The scientists divided eight-week-old male mice into two groups: both groups were fed the same diet, except that the first group’s diet contained gluten supplementation (4.5% wheat gluten). The study lasted 8 weeks, with the mice kept in a controlled environment and food intake the same. Body weight was measured individually once a week, and at the end of the experimental period, they analyzed the intestines, liver, blood, visceral fat, gastrocnemius muscle and feces of the mice. They measured the following: lipid content, protein, glucose, insulin, leptin, adiponectic and resistin concentrations, adipocyte diameter, cytokine concentrations and gene expression.

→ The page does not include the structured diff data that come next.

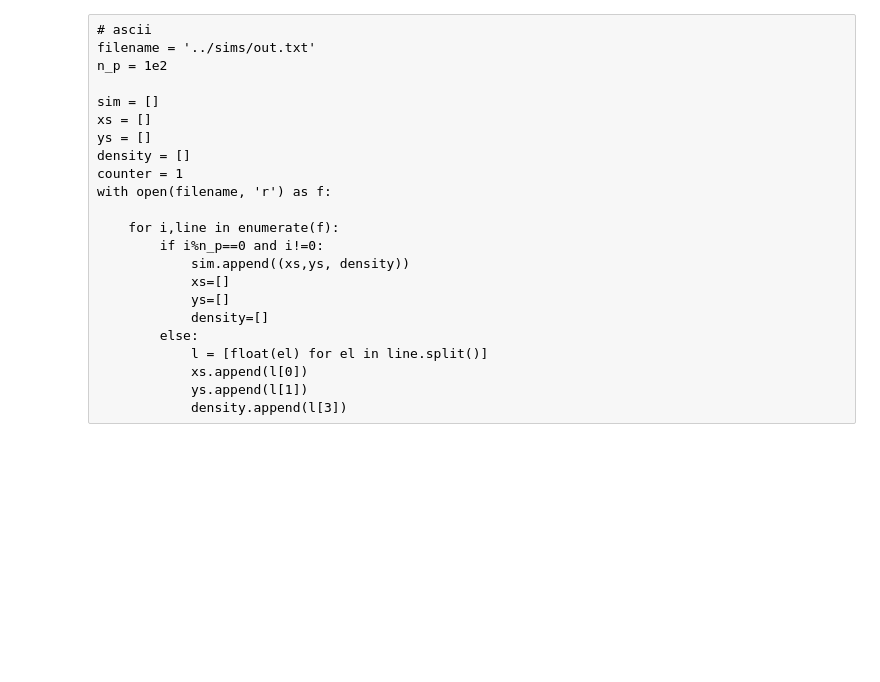
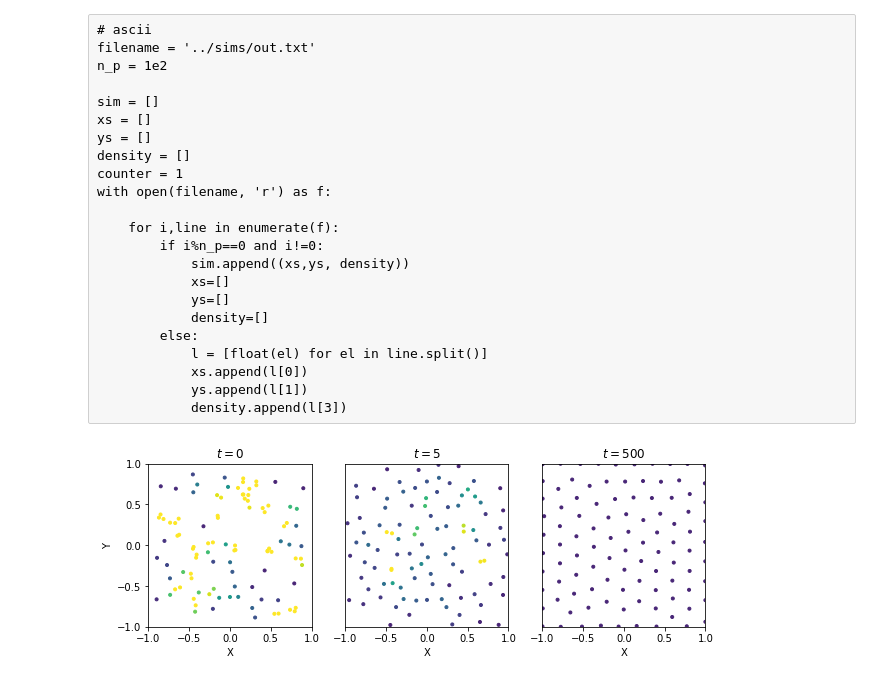
Before and after one commit to jsnguyen/cisms, a Jupyter notebook: analysis/cisms_analysis.ipynb, the cells around one changed output. Cells and saved outputs as stored; diff of their text form; code cells hidden in the pictures; blank space fills up the shorter version.

```diff
--- a/analysis/cisms_analysis.ipynb
+++ b/analysis/cisms_analysis.ipynb
@@ -44,5 +44,5 @@ def read_config(config_filename):
 
 def read_data(data_filename):
     raw_data = np.fromfile(data_filename, dtype=float)
-    data = np.stack(np.split(np.stack(np.hsplit(raw_data.reshape(-1,4),4)).T[0].T, config['n_iter'], axis=1)) # lol magic
+    data = np.stack(np.split(np.stack(np.hsplit(raw_data.reshape(-1,4),4)).T[0].T, config['n_iter']+1, axis=1)) # lol magic
     return data
@@ -54,0 +49,41 @@ data = read_data(data_filename)
+# %%
+config_filename = '../sims/constrained_square/constrained_square.config'
+config = read_config(config_filename)
+
+data_filename = '../sims/constrained_square/constrained_square.dat'
+data = read_data(data_filename)
+
+fig,axs = plt.subplots(1, 3, figsize=(10,3))
+
+xs, ys, zs, density = data[0]
+axs[0].scatter(xs, ys, c=density, cmap='viridis', marker='.', vmin=0.01, vmax=0.02)
+
+xs, ys, zs, density = data[10]
+axs[1].scatter(xs, ys, c=density, cmap='viridis', marker='.', vmin=0.01, vmax=0.02)
+
+xs, ys, zs, density = data[-1]
+axs[2].scatter(xs, ys, c=density, cmap='viridis', marker='.', vmin=0.01, vmax=0.02)
+
+
+for ax in axs:
+
+    ax.set_xticks(np.arange(-1,1.5,0.5))
+    ax.set_yticks(np.arange(-1,1.5,0.5))
+    ax.axis('square')
+    ax.set_xlim(-1,1)
+    ax.set_ylim(-1,1)
+    ax.set_xlabel('X')
+
+axs[0].set_title('$t=0$')
+axs[1].set_title('$t=5$')
+axs[2].set_title('$t=500$')
+
+axs[0].set_ylabel('Y')
+axs[1].get_yaxis().set_visible(False)
+axs[2].get_yaxis().set_visible(False)
+
+
+fig.savefig('constrained_square.pdf', bbox_inches='tight')
+plt.show()
+# %% [output]
+[figure, added]
```
Also changed, not shown: parts of 15 cells of this notebook, 12 other files.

To make a long story short, the results showed that body weight/adiposity gain, inflammation and insulin resistance were all improved in the mice fed the gluten-free diet, suggesting that a gluten-free diet may benefit people other than those with celiac disease.
Experts say that one contributing factor may be that the wheat we eat today (aka “modern wheat”) is not the same as the wheat our grandmas had. More on this here: Dr. William Davis discusses modern wheat on CBS news.
Now, let me just say… I LOVE pizza (an obvious gluten-containing food). Who doesn’t!? Chris & I just had our favorite—a Holy Shiitake Pie from Mellow Mushroom—last weekend.
The point here is not that gluten is the devil. 😉 I think it’s just important to be aware that there may very well be nutritional implications for certain foods you consume—even if you do not necessarily have an allergy or sensitivity.
It’s certainly not something that I choose to have often.
There are several books on this subject. One that I want to read is Grain Brain by neurologist David Perlmutter, MD. Perlmutter refers to wheat, carbs and sugar as our brains’ silent killers, claiming that carbs destroy the brain, causing things like dementia, ADHD, anxiety, chronic headaches and depression. (Please note that I think he’s referring to processed carbs — not carbs from fruits and vegetables! The right kind of carbs are extremely healthy, and we need them to fuel our bodies and brains.)
Nutrition + neuroscience = I’m interested!
FYI: other gluten-containing grains include barley and rye (and occasionally oats). Whole grains that do not have gluten include amaranth, buckwheat, rice and quinoa (among others).
I hope this was at least some food for thought.
Happy Hump Day,